Second, establish classes of mobile devices (i.e. phones, smartphones, data cards, tablets) with accompanying job criteria indicating which employees are eligible for which device types.  It is no longer sufficient to lump devices together as the gap in cost between low-end flip phones to high-end tablets and smartphones is vast, not only in the initial acquisition charge but in ongoing monthly service fees.  Best practice in this regard is requiring more stringent approval protocols for the tablets, smartphones and even data cards which may entail more management approval stops along the way and/or higher management job titles required for final approval of these more costly device types.

Third, be clear on the boundaries related to device usage.  With the current shift from voice minute-centric billing to data-centric already beginning, having clear guidelines for the business and non-business usage of mobile devices for voice minutes, texting, data and international usage are essential.  Lack of understanding in these areas can create expectation gaps that can be hard to close.  Be sure an expectation is set that there will be monitoring so the employee understands the policy will be reviewed against their usage behavior.

Finally, establish consequences for policy violations. Some leniency may be appropriate for first time offenders but for repeated violators the only way to cause a change of behavior may be through a process of reimbursement for personal usage charges considered beyond policy limits.

Employee Understanding and Acceptance – It is important to have the policy readily available to any mobile device user. It is even more effective to require that an employee indicates they have read and accepted the company policy prior to receiving their initial corporate-liable mobile device.  This acceptance can come via hardcopy signature or a more efficient path would be electronically recorded via a checkbox in an online provisioning workflow process.  An approach requiring employee acceptance is a key aspect of instilling individual responsibility. Because the vast majority of policy violations occur unintentionally your success at broad company compliance will be substantially influenced by the depth of the employee’s understanding of the policy guidelines.

Monitoring Policy Compliance – Without oversight a company policy can be hollow and irrelevant. If you are operating only from a paper bill the process of monitoring will be a significant challenge.  You will be left to randomly sampling users to review from the bills.  A more effective solution would be through automated capabilities of a Mobility Management tool.   A solution such as MobilSentry provides automated alerting to management for usage violations. Regardless of the method, best practice suggests you conduct some level of an annual review of usage with feedback to the employee.  When employees sense an absence of oversight, it can result in a lower level of attention to policy guidelines.

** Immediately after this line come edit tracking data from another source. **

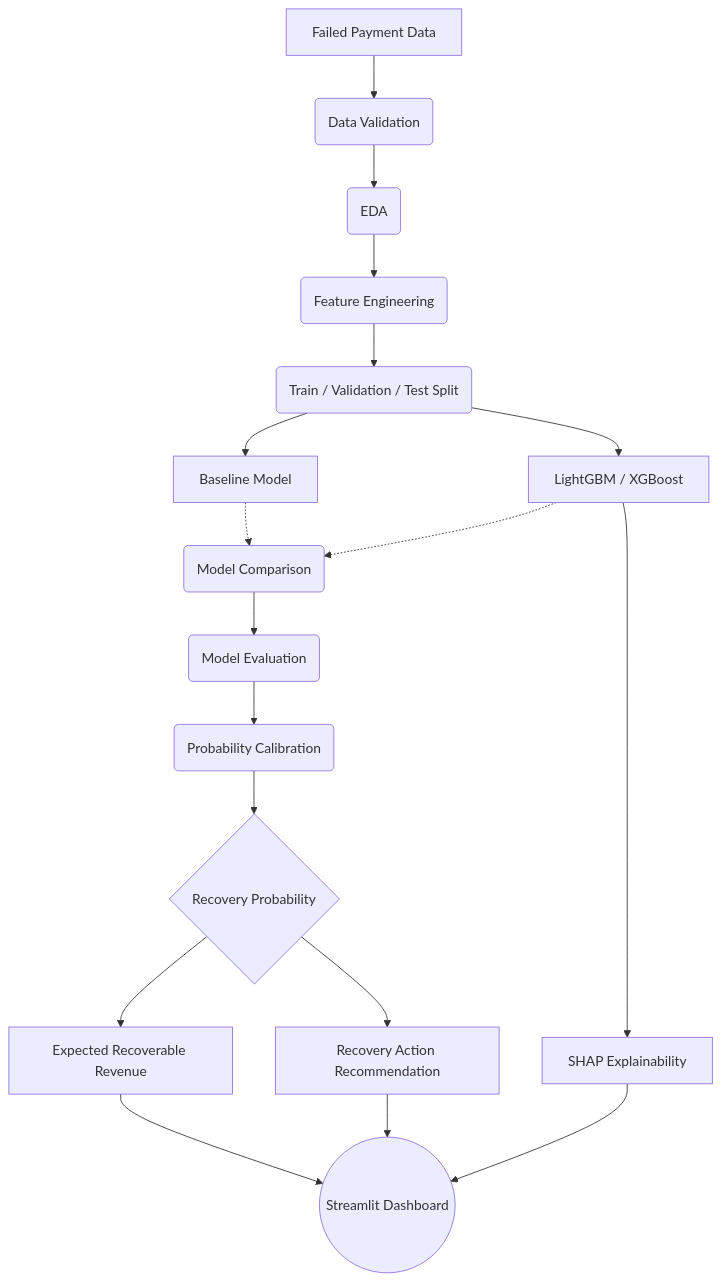
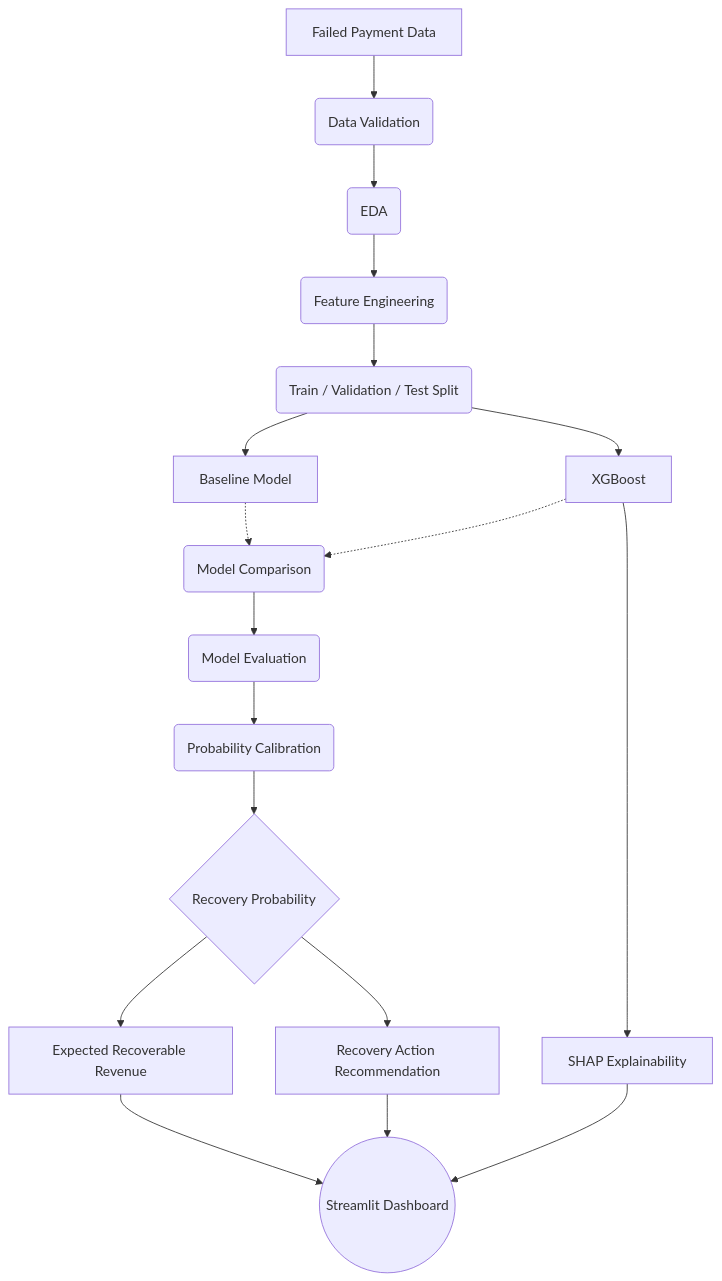
One commit to allknowledge34/razorpay-ai-revenue-recovery changed the diagram in README.md. Above: the diagram before and after it, drawn with Mermaid. The commit also changed other lines of this file and 10 other files, not shown here.

````diff
--- a/README.md
+++ b/README.md
@@ -36,20 +36,20 @@
 ```mermaid
 graph TD
     A[Failed Payment Data] --> B(Data Validation)
     B --> C(EDA)
     C --> D(Feature Engineering)
     D --> E(Train / Validation / Test Split)
     E --> F[Baseline Model]
-    E --> G[LightGBM / XGBoost]
+    E --> G[XGBoost]
     F -.-> H(Model Comparison)
     G -.-> H
     H --> I(Model Evaluation)
     I --> J(Probability Calibration)
     J --> K{Recovery Probability}
     K --> L[Expected Recoverable Revenue]
     K --> M[Recovery Action Recommendation]
     G --> N[SHAP Explainability]
     L --> O((Streamlit Dashboard))
     M --> O
     N --> O
 ```
````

Regularly Reviewing the Policy – What can always be said about mobility is that it does not stay the same.  There is a continuous stream of change that needs to be periodically reviewed against reasonable device use expectations.  An example of a recent change that has had a big impact on some companies is the Hotspot feature on smartphones.  In some companies, this has replaced the need for some individuals who travel frequently to have a second billing device for ready internet access.  Some enterprises have used this cost saving opportunity to rewrite their policies on data card usage.

We have seen companies who have implemented, monitored and enforced well-conceived mobility policy reduce their monthly spend by 2-5%.  This has brought a positive change to their mobility culture and reduced their carrier invoices, in many cases in excess of the cost of a Mobility Management solution.  If you don’t yet have a Mobility Policy, you should make plans today to create one.  The effort will bring clarity, control and cost savings to your mobile device environment.